Segment Start: DATA FOR THIS EXERCISE

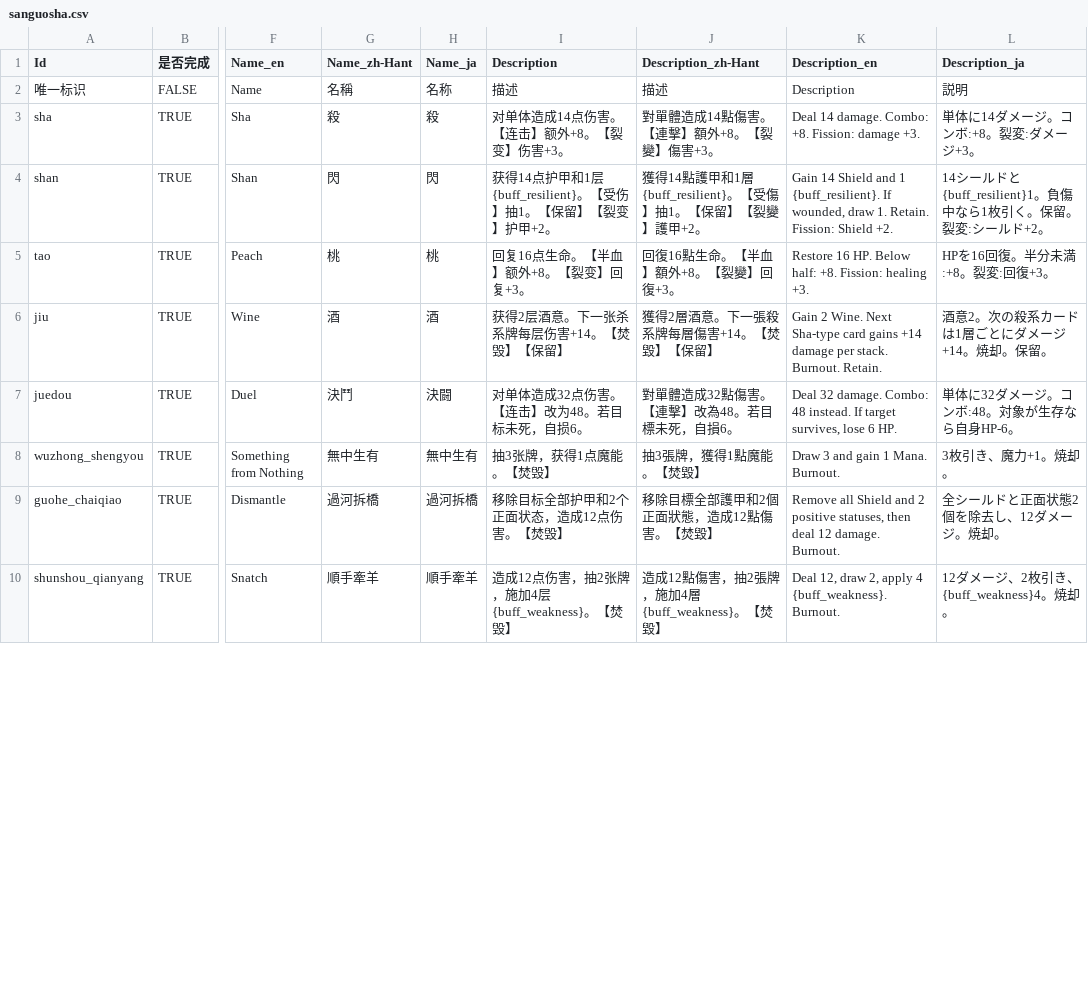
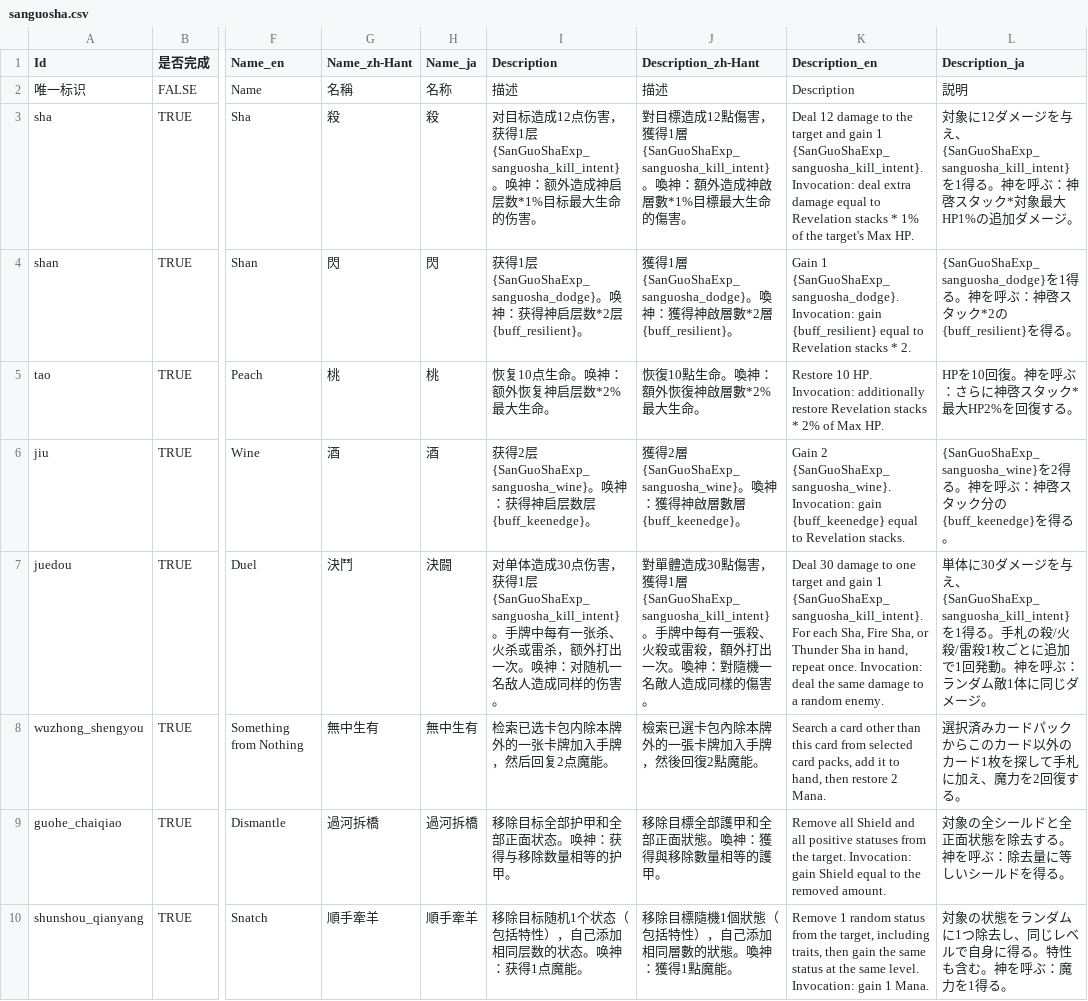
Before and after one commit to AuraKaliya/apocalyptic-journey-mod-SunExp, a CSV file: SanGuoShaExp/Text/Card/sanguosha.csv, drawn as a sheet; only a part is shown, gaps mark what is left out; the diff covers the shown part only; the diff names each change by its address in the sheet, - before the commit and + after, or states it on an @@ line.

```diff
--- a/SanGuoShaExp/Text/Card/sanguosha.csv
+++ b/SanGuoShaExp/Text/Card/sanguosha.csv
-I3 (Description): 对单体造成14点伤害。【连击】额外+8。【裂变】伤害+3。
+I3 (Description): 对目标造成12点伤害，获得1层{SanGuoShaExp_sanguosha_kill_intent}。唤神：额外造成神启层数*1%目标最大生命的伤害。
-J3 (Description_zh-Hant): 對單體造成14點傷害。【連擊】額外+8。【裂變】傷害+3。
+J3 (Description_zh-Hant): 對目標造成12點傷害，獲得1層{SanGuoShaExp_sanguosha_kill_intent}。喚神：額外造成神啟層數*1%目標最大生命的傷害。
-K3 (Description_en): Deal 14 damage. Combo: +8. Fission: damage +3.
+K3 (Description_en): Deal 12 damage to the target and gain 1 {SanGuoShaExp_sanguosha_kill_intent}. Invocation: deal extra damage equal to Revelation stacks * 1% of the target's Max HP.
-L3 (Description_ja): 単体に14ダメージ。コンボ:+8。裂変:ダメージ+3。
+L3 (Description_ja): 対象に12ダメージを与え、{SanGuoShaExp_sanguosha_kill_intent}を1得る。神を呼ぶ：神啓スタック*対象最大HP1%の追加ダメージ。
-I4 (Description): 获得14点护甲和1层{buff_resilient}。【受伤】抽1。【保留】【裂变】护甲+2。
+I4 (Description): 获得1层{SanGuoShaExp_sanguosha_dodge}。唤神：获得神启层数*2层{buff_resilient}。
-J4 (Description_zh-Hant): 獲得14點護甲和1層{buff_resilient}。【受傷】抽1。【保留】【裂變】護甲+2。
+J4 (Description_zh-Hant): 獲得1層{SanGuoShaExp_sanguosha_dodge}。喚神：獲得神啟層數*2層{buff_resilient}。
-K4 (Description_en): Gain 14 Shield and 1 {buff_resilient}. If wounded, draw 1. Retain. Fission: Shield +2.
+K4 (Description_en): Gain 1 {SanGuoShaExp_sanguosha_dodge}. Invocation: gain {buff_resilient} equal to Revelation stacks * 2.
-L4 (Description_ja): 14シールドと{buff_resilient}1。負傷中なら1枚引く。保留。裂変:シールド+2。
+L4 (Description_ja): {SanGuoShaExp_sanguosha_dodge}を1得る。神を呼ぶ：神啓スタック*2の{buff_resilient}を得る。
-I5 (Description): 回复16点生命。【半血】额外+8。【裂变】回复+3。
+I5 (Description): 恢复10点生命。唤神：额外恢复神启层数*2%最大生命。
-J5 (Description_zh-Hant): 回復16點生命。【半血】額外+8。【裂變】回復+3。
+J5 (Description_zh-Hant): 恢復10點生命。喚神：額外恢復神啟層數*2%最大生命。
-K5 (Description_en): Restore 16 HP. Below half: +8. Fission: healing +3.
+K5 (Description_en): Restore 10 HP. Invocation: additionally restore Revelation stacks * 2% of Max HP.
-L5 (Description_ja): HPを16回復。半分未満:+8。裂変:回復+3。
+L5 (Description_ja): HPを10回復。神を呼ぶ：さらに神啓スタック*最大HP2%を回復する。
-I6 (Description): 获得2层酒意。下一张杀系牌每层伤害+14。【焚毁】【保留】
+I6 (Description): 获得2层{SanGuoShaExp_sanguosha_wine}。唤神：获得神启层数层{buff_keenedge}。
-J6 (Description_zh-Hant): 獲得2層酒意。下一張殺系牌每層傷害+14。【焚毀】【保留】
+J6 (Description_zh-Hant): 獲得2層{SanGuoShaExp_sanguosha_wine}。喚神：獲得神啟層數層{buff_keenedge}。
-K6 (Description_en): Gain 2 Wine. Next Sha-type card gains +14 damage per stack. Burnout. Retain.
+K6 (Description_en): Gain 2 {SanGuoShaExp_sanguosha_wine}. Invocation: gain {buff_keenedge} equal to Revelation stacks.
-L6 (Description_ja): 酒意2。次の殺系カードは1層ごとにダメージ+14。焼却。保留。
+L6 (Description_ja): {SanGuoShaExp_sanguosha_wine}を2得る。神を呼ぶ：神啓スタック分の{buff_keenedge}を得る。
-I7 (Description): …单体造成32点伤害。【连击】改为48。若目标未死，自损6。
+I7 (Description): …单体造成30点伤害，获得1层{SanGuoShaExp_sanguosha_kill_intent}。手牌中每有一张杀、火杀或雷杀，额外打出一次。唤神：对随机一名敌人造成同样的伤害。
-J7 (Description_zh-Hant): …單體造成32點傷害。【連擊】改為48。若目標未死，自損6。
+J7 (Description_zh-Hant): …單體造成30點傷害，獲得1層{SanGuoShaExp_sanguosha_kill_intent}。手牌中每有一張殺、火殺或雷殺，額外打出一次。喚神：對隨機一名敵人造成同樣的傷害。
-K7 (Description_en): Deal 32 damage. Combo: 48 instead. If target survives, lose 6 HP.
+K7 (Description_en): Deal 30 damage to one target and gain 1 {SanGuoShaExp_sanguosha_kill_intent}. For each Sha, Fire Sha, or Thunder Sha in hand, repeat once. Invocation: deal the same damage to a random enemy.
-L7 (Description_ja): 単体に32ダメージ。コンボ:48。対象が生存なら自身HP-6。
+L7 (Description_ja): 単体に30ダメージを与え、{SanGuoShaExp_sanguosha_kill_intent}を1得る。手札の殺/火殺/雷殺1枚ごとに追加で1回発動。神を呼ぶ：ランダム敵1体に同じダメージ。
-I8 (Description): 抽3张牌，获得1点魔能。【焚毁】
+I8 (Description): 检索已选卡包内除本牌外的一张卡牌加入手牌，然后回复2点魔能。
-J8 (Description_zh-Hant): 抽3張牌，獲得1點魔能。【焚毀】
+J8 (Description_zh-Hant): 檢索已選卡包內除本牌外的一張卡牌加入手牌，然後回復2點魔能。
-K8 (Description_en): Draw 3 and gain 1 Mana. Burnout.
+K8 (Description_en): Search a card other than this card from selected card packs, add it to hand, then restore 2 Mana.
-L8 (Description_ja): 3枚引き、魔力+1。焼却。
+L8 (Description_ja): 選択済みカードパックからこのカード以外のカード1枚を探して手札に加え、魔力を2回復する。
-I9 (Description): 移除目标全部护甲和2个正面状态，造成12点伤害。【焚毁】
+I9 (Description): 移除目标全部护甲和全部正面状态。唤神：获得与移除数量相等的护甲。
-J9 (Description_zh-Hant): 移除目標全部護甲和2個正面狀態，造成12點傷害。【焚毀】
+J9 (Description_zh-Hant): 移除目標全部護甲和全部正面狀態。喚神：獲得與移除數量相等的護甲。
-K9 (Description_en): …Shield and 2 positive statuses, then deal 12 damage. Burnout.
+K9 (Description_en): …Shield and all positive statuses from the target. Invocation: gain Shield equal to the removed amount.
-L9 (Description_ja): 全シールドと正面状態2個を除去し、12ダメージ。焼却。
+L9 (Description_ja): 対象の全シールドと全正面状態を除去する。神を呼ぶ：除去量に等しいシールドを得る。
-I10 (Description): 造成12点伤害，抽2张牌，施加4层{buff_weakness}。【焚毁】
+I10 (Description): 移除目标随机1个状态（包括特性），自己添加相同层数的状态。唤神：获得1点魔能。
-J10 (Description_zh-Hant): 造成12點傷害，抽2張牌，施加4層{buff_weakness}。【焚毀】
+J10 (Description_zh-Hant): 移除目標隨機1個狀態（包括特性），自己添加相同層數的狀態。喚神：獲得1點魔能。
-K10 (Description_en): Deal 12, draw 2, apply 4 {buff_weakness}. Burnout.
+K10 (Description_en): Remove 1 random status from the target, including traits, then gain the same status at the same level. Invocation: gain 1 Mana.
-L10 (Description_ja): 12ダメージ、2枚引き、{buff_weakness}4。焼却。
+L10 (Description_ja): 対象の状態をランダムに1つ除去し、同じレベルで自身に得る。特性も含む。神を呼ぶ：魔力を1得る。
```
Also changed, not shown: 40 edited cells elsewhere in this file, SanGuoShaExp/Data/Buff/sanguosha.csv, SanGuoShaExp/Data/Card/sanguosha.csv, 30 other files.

Segment End: DATA FOR THIS EXERCISE
Segment Start: DATA FOR THIS EXERCISE

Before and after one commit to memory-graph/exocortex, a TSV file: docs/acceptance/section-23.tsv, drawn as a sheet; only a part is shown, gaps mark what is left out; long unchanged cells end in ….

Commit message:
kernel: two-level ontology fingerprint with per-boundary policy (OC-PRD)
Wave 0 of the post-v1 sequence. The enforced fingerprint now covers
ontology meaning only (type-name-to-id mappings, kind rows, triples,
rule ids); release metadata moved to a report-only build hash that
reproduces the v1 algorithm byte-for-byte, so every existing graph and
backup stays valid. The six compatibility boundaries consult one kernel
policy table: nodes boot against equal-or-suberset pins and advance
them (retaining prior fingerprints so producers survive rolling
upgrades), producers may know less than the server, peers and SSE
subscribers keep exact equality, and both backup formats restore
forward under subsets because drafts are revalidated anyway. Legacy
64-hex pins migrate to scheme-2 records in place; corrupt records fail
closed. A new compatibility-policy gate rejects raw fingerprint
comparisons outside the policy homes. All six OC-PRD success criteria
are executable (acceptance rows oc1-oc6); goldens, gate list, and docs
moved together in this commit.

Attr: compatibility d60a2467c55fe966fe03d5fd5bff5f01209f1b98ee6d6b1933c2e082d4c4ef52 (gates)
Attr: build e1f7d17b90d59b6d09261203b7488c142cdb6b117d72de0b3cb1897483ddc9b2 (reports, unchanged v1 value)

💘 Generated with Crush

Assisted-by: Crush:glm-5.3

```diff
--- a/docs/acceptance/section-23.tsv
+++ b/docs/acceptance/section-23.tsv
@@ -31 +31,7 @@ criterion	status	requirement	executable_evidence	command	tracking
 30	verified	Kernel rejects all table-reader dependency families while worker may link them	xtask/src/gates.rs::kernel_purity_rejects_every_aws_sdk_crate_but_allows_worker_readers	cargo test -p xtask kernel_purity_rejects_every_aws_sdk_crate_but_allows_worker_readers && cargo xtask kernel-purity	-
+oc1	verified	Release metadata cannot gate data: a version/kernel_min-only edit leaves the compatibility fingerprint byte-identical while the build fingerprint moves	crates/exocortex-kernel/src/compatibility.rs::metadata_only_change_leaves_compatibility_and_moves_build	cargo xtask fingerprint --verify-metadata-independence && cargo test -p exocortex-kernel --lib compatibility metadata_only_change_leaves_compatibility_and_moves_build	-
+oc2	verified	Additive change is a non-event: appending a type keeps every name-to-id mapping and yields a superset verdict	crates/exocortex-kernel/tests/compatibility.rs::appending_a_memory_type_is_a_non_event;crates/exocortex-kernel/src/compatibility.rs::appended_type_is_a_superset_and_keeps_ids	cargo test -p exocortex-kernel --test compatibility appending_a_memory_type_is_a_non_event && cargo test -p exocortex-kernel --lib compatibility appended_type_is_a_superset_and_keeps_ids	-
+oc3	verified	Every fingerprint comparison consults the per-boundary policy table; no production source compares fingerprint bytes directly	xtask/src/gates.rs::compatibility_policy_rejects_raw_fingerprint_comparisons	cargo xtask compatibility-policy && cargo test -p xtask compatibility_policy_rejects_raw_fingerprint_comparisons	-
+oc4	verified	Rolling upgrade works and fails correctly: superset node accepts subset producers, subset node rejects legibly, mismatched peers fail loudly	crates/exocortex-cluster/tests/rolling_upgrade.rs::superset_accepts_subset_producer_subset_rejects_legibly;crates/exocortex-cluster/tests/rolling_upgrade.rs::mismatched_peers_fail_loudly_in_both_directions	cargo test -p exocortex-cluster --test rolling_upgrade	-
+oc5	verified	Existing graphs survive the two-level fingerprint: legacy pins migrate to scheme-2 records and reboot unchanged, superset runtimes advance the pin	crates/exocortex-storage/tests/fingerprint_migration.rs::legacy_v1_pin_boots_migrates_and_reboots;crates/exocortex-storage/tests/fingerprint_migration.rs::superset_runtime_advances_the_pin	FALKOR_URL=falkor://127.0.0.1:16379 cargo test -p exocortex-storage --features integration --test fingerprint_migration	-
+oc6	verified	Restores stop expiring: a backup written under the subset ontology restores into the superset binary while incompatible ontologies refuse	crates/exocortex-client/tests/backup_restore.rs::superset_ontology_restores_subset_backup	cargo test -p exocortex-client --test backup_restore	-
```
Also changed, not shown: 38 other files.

Segment End: DATA FOR THIS EXERCISE

Where does the word "Invocation" occur in the data? Copy every line that has it.

+K3 (Description_en): Deal 12 damage to the target and gain 1 {SanGuoShaExp_sanguosha_kill_intent}. Invocation: deal extra damage equal to Revelation stacks * 1% of the target's Max HP.
+K4 (Description_en): Gain 1 {SanGuoShaExp_sanguosha_dodge}. Invocation: gain {buff_resilient} equal to Revelation stacks * 2.
+K5 (Description_en): Restore 10 HP. Invocation: additionally restore Revelation stacks * 2% of Max HP.
+K6 (Description_en): Gain 2 {SanGuoShaExp_sanguosha_wine}. Invocation: gain {buff_keenedge} equal to Revelation stacks.
+K7 (Description_en): Deal 30 damage to one target and gain 1 {SanGuoShaExp_sanguosha_kill_intent}. For each Sha, Fire Sha, or Thunder Sha in hand, repeat once. Invocation: deal the same damage to a random enemy.
+K9 (Description_en): …Shield and all positive statuses from the target. Invocation: gain Shield equal to the removed amount.
+K10 (Description_en): Remove 1 random status from the target, including traits, then gain the same status at the same level. Invocation: gain 1 Mana.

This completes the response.